=== Begin Enclosure ===
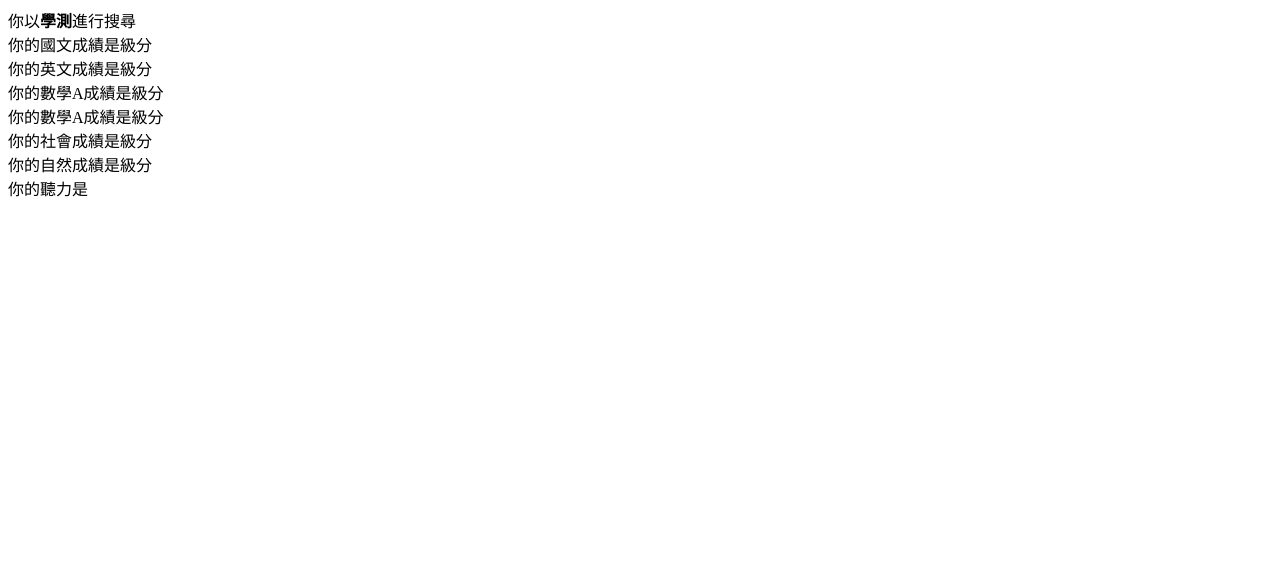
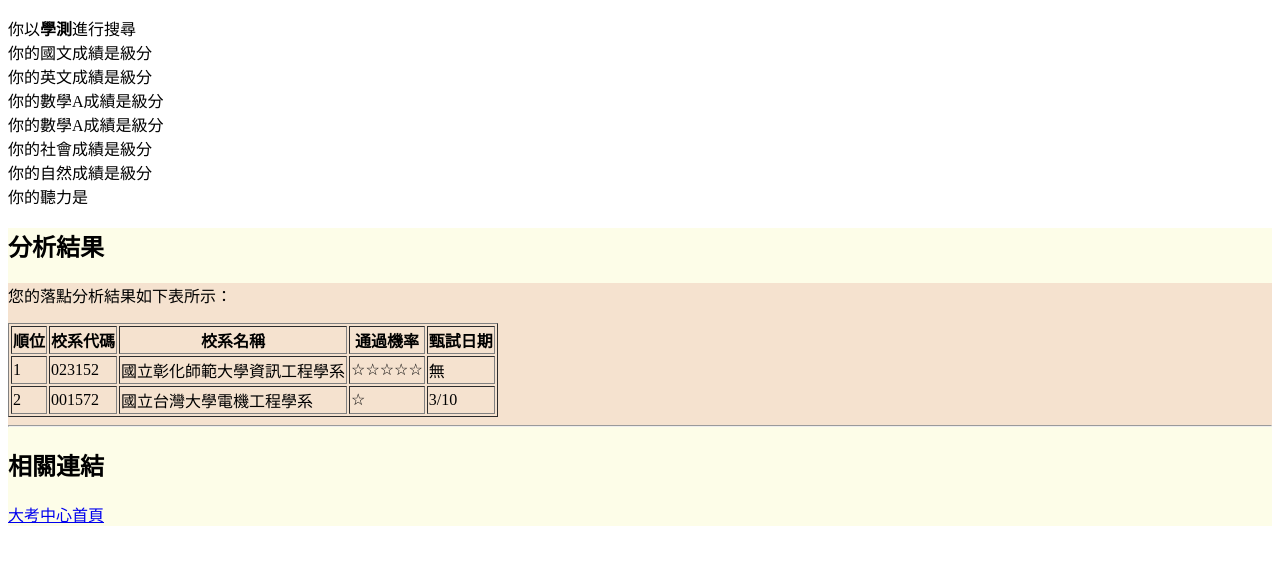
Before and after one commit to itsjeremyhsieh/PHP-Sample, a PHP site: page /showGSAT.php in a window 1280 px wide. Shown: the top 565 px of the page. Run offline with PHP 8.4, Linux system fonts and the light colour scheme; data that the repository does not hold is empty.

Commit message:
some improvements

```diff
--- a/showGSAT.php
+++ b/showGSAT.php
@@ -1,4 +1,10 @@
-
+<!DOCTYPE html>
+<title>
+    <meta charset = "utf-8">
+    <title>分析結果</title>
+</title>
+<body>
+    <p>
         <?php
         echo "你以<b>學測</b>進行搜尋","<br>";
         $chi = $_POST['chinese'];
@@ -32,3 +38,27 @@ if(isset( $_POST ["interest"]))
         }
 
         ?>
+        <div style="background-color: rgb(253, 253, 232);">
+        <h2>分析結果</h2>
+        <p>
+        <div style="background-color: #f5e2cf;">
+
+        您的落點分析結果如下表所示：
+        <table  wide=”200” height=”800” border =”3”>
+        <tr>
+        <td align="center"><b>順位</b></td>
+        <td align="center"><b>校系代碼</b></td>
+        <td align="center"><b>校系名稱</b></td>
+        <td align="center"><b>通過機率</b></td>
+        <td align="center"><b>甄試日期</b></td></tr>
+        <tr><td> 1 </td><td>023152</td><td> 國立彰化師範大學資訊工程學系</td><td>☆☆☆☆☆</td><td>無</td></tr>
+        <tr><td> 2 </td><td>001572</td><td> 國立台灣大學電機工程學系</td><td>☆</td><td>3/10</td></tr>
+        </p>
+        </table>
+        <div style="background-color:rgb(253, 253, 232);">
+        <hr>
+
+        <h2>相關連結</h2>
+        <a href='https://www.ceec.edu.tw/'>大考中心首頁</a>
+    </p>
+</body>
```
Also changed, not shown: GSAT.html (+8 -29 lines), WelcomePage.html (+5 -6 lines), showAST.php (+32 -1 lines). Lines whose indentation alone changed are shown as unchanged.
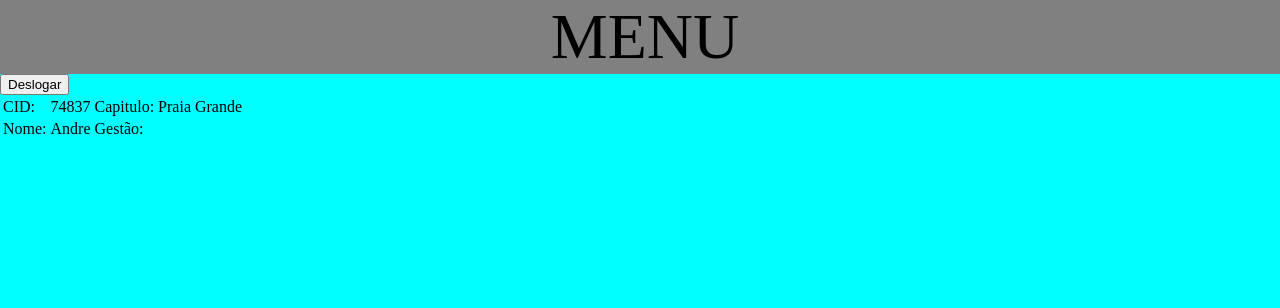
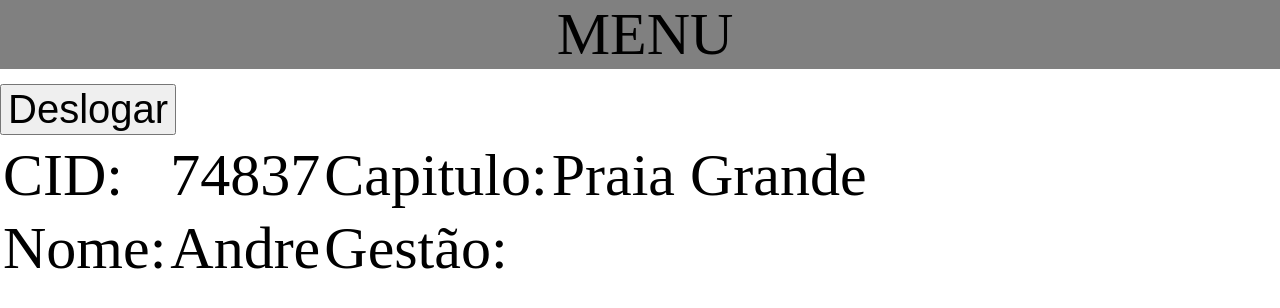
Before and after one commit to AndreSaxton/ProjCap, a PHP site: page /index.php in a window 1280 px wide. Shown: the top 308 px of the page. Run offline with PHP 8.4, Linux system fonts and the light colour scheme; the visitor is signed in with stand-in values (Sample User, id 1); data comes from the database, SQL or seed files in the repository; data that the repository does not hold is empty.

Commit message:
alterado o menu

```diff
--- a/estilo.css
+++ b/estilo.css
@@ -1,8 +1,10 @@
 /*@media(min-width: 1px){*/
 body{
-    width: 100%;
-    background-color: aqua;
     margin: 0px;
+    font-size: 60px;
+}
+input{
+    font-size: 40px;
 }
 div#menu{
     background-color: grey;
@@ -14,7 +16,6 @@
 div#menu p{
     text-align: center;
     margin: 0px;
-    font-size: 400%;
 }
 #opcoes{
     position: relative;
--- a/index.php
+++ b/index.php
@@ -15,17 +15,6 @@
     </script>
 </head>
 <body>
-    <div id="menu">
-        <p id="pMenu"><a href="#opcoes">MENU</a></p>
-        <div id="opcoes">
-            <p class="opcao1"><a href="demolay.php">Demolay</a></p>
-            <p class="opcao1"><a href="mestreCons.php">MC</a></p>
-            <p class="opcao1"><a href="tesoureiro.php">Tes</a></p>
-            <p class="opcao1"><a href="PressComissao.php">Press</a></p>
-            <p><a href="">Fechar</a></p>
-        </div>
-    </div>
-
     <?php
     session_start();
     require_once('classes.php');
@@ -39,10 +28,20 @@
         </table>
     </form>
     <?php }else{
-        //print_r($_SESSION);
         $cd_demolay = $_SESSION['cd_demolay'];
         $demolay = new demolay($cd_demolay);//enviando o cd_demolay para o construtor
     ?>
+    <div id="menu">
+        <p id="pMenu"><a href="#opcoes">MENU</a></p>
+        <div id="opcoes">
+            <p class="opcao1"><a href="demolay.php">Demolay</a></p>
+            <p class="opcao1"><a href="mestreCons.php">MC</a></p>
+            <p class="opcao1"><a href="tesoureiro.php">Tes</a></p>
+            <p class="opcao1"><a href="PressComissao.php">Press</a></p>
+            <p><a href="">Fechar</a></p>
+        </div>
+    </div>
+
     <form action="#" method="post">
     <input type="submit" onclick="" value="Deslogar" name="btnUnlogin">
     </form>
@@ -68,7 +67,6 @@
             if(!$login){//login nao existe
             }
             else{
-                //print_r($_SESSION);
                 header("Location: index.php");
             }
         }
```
=== End Enclosure ===
*TASK DETAILS*
Each record above goes into the copy word for word; the pictures do not.

*SOLUTION TO THIS PROBLEM*
Before and after one commit to itsjeremyhsieh/PHP-Sample, a PHP site: page /showGSAT.php in a window 1280 px wide. Shown: the top 565 px of the page. Run offline with PHP 8.4, Linux system fonts and the light colour scheme; data that the repository does not hold is empty.

Commit message:
some improvements

```diff
--- a/showGSAT.php
+++ b/showGSAT.php
@@ -1,4 +1,10 @@
-
+<!DOCTYPE html>
+<title>
+    <meta charset = "utf-8">
+    <title>分析結果</title>
+</title>
+<body>
+    <p>
         <?php
         echo "你以<b>學測</b>進行搜尋","<br>";
         $chi = $_POST['chinese'];
@@ -32,3 +38,27 @@ if(isset( $_POST ["interest"]))
         }
 
         ?>
+        <div style="background-color: rgb(253, 253, 232);">
+        <h2>分析結果</h2>
+        <p>
+        <div style="background-color: #f5e2cf;">
+
+        您的落點分析結果如下表所示：
+        <table  wide=”200” height=”800” border =”3”>
+        <tr>
+        <td align="center"><b>順位</b></td>
+        <td align="center"><b>校系代碼</b></td>
+        <td align="center"><b>校系名稱</b></td>
+        <td align="center"><b>通過機率</b></td>
+        <td align="center"><b>甄試日期</b></td></tr>
+        <tr><td> 1 </td><td>023152</td><td> 國立彰化師範大學資訊工程學系</td><td>☆☆☆☆☆</td><td>無</td></tr>
+        <tr><td> 2 </td><td>001572</td><td> 國立台灣大學電機工程學系</td><td>☆</td><td>3/10</td></tr>
+        </p>
+        </table>
+        <div style="background-color:rgb(253, 253, 232);">
+        <hr>
+
+        <h2>相關連結</h2>
+        <a href='https://www.ceec.edu.tw/'>大考中心首頁</a>
+    </p>
+</body>
```
Also changed, not shown: GSAT.html (+8 -29 lines), WelcomePage.html (+5 -6 lines), showAST.php (+32 -1 lines). Lines whose indentation alone changed are shown as unchanged.
Before and after one commit to AndreSaxton/ProjCap, a PHP site: page /index.php in a window 1280 px wide. Shown: the top 308 px of the page. Run offline with PHP 8.4, Linux system fonts and the light colour scheme; the visitor is signed in with stand-in values (Sample User, id 1); data comes from the database, SQL or seed files in the repository; data that the repository does not hold is empty.

Commit message:
alterado o menu

```diff
--- a/estilo.css
+++ b/estilo.css
@@ -1,8 +1,10 @@
 /*@media(min-width: 1px){*/
 body{
-    width: 100%;
-    background-color: aqua;
     margin: 0px;
+    font-size: 60px;
+}
+input{
+    font-size: 40px;
 }
 div#menu{
     background-color: grey;
@@ -14,7 +16,6 @@
 div#menu p{
     text-align: center;
     margin: 0px;
-    font-size: 400%;
 }
 #opcoes{
     position: relative;
--- a/index.php
+++ b/index.php
@@ -15,17 +15,6 @@
     </script>
 </head>
 <body>
-    <div id="menu">
-        <p id="pMenu"><a href="#opcoes">MENU</a></p>
-        <div id="opcoes">
-            <p class="opcao1"><a href="demolay.php">Demolay</a></p>
-            <p class="opcao1"><a href="mestreCons.php">MC</a></p>
-            <p class="opcao1"><a href="tesoureiro.php">Tes</a></p>
-            <p class="opcao1"><a href="PressComissao.php">Press</a></p>
-            <p><a href="">Fechar</a></p>
-        </div>
-    </div>
-
     <?php
     session_start();
     require_once('classes.php');
@@ -39,10 +28,20 @@
         </table>
     </form>
     <?php }else{
-        //print_r($_SESSION);
         $cd_demolay = $_SESSION['cd_demolay'];
         $demolay = new demolay($cd_demolay);//enviando o cd_demolay para o construtor
     ?>
+    <div id="menu">
+        <p id="pMenu"><a href="#opcoes">MENU</a></p>
+        <div id="opcoes">
+            <p class="opcao1"><a href="demolay.php">Demolay</a></p>
+            <p class="opcao1"><a href="mestreCons.php">MC</a></p>
+            <p class="opcao1"><a href="tesoureiro.php">Tes</a></p>
+            <p class="opcao1"><a href="PressComissao.php">Press</a></p>
+            <p><a href="">Fechar</a></p>
+        </div>
+    </div>
+
     <form action="#" method="post">
     <input type="submit" onclick="" value="Deslogar" name="btnUnlogin">
     </form>
@@ -68,7 +67,6 @@
             if(!$login){//login nao existe
             }
             else{
-                //print_r($_SESSION);
                 header("Location: index.php");
             }
         }
```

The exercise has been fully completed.